Helicobacter pylori colonizes the gastric mucosa of more than 50% of the human population, causing chronic inflammation, which however is largely asymptomatic. Nevertheless, H. pylori-infected subjects can develop chronic gastritis, peptic ulcer, gastric mucosa-associated lymphoid tissue lymphoma, and gastric cancer. Chronic exposure to the pathogen and its ability to induce epithelial to mesenchymal transition (EMT) through the injection of cytotoxin-associated gene A into gastric epithelial cells may be key triggers of carcinogenesis. By deregulating cell-cell and cell-matrix interactions as well as DNA methylation, histone modifications, expression of micro RNAs, and resistance to apoptosis, EMT can actively contribute to early stages of the cancer formation. Host response to the infection significantly contributes to disease development and the concomitance of particular genotypes of both pathogen and host may turn into the most severe outcomes. T regulatory cells (Treg) have been recently demonstrated to play an important role in H. pylori-related disease development and at the same time the Treg-induced tolerance has been proposed as a possible mechanism that leads to less severe disease. Efficacy of antibiotic therapies of H. pylori infection has significantly dropped. Unfortunately, no vaccine against H. pylori is currently licensed, and protective immunity mechanisms against H. pylori are only partially understood. In spite of promising results obtained in animal models of infection with a number of vaccine candidates, few clinical trials have been conducted so far and with no satisfactory outcomes.
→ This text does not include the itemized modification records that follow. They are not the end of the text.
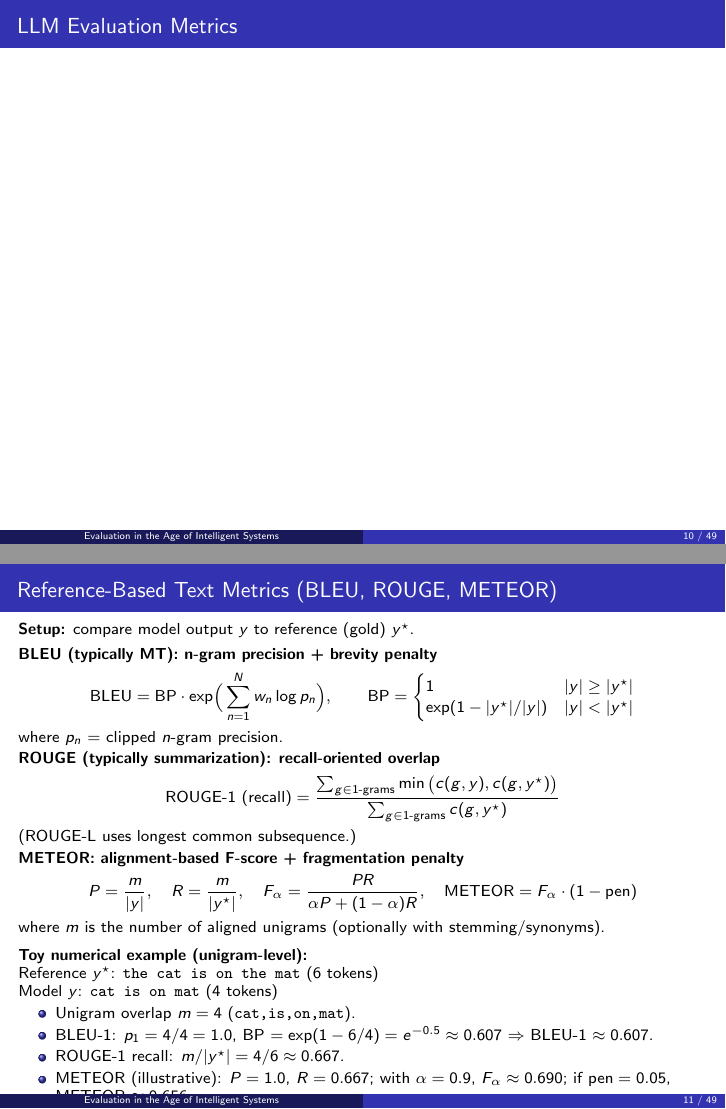
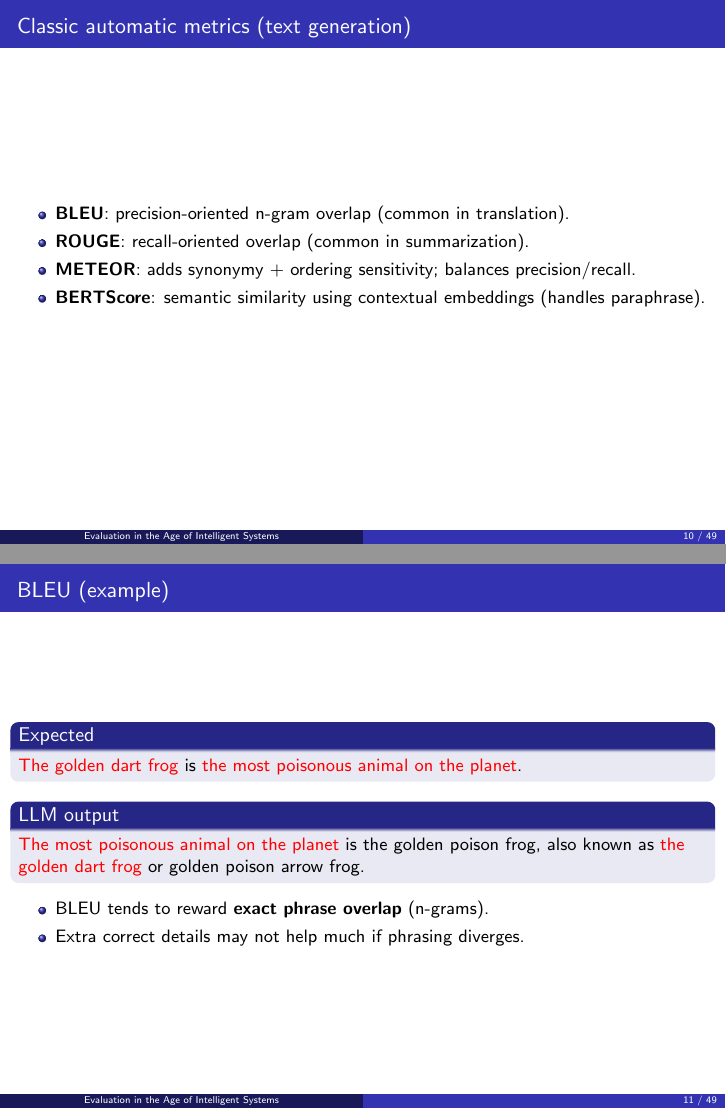
Before and after one commit to FilippoLentoni/latex-presentation, LaTeX slides (main.tex, which reads sections/llm.tex): pages 10 and 11 of 49, joined at a grey line. Compiled offline with pdfLaTeX.

Commit message:
fix minor formatting issues

```diff
--- a/sections/llm.tex
+++ b/sections/llm.tex
@@ -147,7 +147,7 @@ Use abstention when the \textbf{cost of a wrong answer} exceeds the \textbf{cost
 \end{frame}
 
 % ---------------- Slide: LLM Evaluation Toolkit ----------------
-\begin{frame}{LLM Evaluation Metrics}
+
 
 % \begin{enumerate}
 %   \item \textbf{Rubric-based Human Evaluation}
@@ -175,56 +175,125 @@ Use abstention when the \textbf{cost of a wrong answer} exceeds the \textbf{cost
 % \begin{block}{Key Principle}
 % Match evaluation method to \textbf{task risk} and \textbf{output structure}.
 % \end{block}
-\end{frame}
+% \end{frame}
 
 %===========================================================
 % Slide: Classical text-based metrics (with formulas + example)
 %===========================================================
-\begin{frame}{Reference-Based Text Metrics (BLEU, ROUGE, METEOR)}
-\small
+% \begin{frame}{LLM Evaluation Metrics}
+% \small
 
-\textbf{Setup:} compare model output $y$ to reference (gold) $y^\star$.
+% \textbf{Setup:} compare model output $y$ to reference (gold) $y^\star$.
 
-\vspace{0.4em}
-\textbf{BLEU (typically MT): n-gram precision + brevity penalty}
-\[
-\text{BLEU} = \text{BP} \cdot \exp\!\Big(\sum_{n=1}^{N} w_n \log p_n\Big),\qquad
-\text{BP}=
-\begin{cases}
-1 & |y| \ge |y^\star|\\
-\exp(1-|y^\star|/|y|) & |y|<|y^\star|
-\end{cases}
-\]
-where $p_n$ = clipped $n$-gram precision.
+% \vspace{0.4em}
+% \textbf{BLEU (typically MT): n-gram precision + brevity penalty}
+% \[
+% \text{BLEU} = \text{BP} \cdot \exp\!\Big(\sum_{n=1}^{N} w_n \log p_n\Big),\qquad
+% \text{BP}=
+% \begin{cases}
+% 1 & |y| \ge |y^\star|\\
+% \exp(1-|y^\star|/|y|) & |y|<|y^\star|
+% \end{cases}
+% \]
+% where $p_n$ = clipped $n$-gram precision.
 
-\vspace{0.2em}
-\textbf{ROUGE (typically summarization): recall-oriented overlap}
-\[
-\text{ROUGE-1 (recall)} = \frac{\sum_{g \in \text{1-grams}} \min\big(c(g,y),c(g,y^\star)\big)}{\sum_{g \in \text{1-grams}} c(g,y^\star)}
-\]
-(ROUGE-L uses longest common subsequence.)
+% \vspace{0.2em}
+% \textbf{ROUGE (typically summarization): recall-oriented overlap}
+% \[
+% \text{ROUGE-1 (recall)} = \frac{\sum_{g \in \text{1-grams}} \min\big(c(g,y),c(g,y^\star)\big)}{\sum_{g \in \text{1-grams}} c(g,y^\star)}
+% \]
+% (ROUGE-L uses longest common subsequence.)
 
-\vspace{0.2em}
-\textbf{METEOR: alignment-based F-score + fragmentation penalty}
-\[
-P=\frac{m}{|y|},\quad R=\frac{m}{|y^\star|},\quad
-F_{\alpha}=\frac{PR}{\alpha P+(1-\alpha)R},\quad
-\text{METEOR}=F_{\alpha}\cdot(1-\text{pen})
-\]
-where $m$ is the number of aligned unigrams (optionally with stemming/synonyms).
+% \vspace{0.2em}
+% \textbf{METEOR: alignment-based F-score + fragmentation penalty}
+% \[
+% P=\frac{m}{|y|},\quad R=\frac{m}{|y^\star|},\quad
+% F_{\alpha}=\frac{PR}{\alpha P+(1-\alpha)R},\quad
+% \text{METEOR}=F_{\alpha}\cdot(1-\text{pen})
+% \]
+% where $m$ is the number of aligned unigrams (optionally with stemming/synonyms).
 
-\vspace{0.6em}
-\textbf{Toy numerical example (unigram-level):}\\
-Reference $y^\star$: \texttt{the cat is on the mat} (6 tokens)\\
-Model $y$: \texttt{cat is on mat} (4 tokens)
+% \vspace{0.6em}
+% \textbf{Toy numerical example (unigram-level):}\\
+% Reference $y^\star$: \texttt{the cat is on the mat} (6 tokens)\\
+% Model $y$: \texttt{cat is on mat} (4 tokens)
+
+% \begin{itemize}
+%   \item Unigram overlap $m=4$ (\texttt{cat,is,on,mat}).
+%   \item BLEU-1: $p_1=4/4=1.0$, BP $=\exp(1-6/4)=e^{-0.5}\approx 0.607$ $\Rightarrow$ BLEU-1 $\approx 0.607$.
+%   \item ROUGE-1 recall: $m/|y^\star|=4/6\approx 0.667$.
+%   \item METEOR (illustrative): $P=1.0$, $R=0.667$; with $\alpha=0.9$, $F_{\alpha}\approx 0.690$; if $\text{pen}=0.05$, METEOR $\approx 0.656$.
+% \end{itemize}
+
+% \vspace{0.3em}
+% \footnotesize
+% \textbf{Caveat:} all three are \emph{reference-based}; they reward surface overlap and may miss factuality/logic.
+% \end{frame}
+
+
+
+% ---------------- Slide: Overview ----------------
+\begin{frame}{Classic automatic metrics (text generation)}
+\begin{itemize}
+  \item \textbf{BLEU}: precision-oriented n-gram overlap (common in translation).
+  \item \textbf{ROUGE}: recall-oriented overlap (common in summarization).
+  \item \textbf{METEOR}: adds synonymy + ordering sensitivity; balances precision/recall.
+  \item \textbf{BERTScore}: semantic similarity using contextual embeddings (handles paraphrase).
+\end{itemize}
+\end{frame}
+
+% ---------------- Slide: BLEU Example 1 ----------------
+\begin{frame}{BLEU (example)}
+\begin{block}{Expected}
+\textcolor{red}{The golden dart frog} is \textcolor{red}{the most poisonous animal on the planet}.
+\end{block}
+
+\begin{block}{LLM output}
+\textcolor{red}{The most poisonous animal on the planet} is the golden poison frog, also known as \textcolor{red}{the golden dart frog} or golden poison arrow frog.
+\end{block}
 
 \begin{itemize}
-  \item Unigram overlap $m=4$ (\texttt{cat,is,on,mat}).
-  \item BLEU-1: $p_1=4/4=1.0$, BP $=\exp(1-6/4)=e^{-0.5}\approx 0.607$ $\Rightarrow$ BLEU-1 $\approx 0.607$.
-  \item ROUGE-1 recall: $m/|y^\star|=4/6\approx 0.667$.
-  \item METEOR (illustrative): $P=1.0$, $R=0.667$; with $\alpha=0.9$, $F_{\alpha}\approx 0.690$; if $\text{pen}=0.05$, METEOR $\approx 0.656$.
+  \item BLEU tends to reward \textbf{exact phrase overlap} (n-grams).
+  \item Extra correct details may not help much if phrasing diverges.
 \end{itemize}
+\end{frame}
 
-\vspace{0.3em}
-\footnotesize
-\textbf{Caveat:} all three are \emph{reference-based}; they reward surface overlap and may miss factuality/logic.
+
+
+% ---------------- Slide: ROUGE Example ----------------
+% \begin{frame}{ROUGE (example)}
+% \begin{block}{Expected}
+% The golden dart frog is the most poisonous animal on the planet.
+% \end{block}
+
+% \begin{block}{LLM output}
+% The golden dart frog is the most poisonous animal on the planet.
+% \end{block}
+
+% \begin{itemize}
+%   \item ROUGE is widely used for summarization because it emphasizes \textbf{coverage}.
+%   \item Intuition: ``Did the model include the key reference content?''
+% \end{itemize}
+% \end{frame}
+
+% ---------------- Slide: METEOR Example ----------------
+% \begin{frame}{METEOR (example)}
+% \begin{block}{Expected}
+% The golden dart frog is the most poisonous animal on the planet.
+% \end{block}
+
+% \begin{block}{LLM output}
+% The golden dart frog is the most poisonous animal in the world.
+% \end{block}
+
+% \begin{itemize}
+%   \item METEOR is more forgiving about \textbf{word variants / synonyms}.
+%   \item It also considers \textbf{word order differences} (penalizes major re-orderings).
+%   \item Useful when you want overlap, but with \textbf{linguistic flexibility}.
+% \end{itemize}
+% \end{frame}
+
+% ---------------- Slide: BERTScore Example ----------------
+\begin{frame}{BERTScore (example)}
+\begin{block}{Expected}
+The \textcolor{red}{golden dart frog} is the \textcolor{red}{most poisonous animal on the planet}.
```
Also changed, not shown: sections/agent.tex (+38 -57 lines), presentation.pdf, sections/llm.tex (72 more changed lines).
However, prophylactic vaccination may be the only means to efficiently prevent H. pylori-associated cancers.
Keywords: CagA; Helicobacter pylori; cancer; epithelial to mesenchymal transition; junctions; type IV secretion system; vaccine.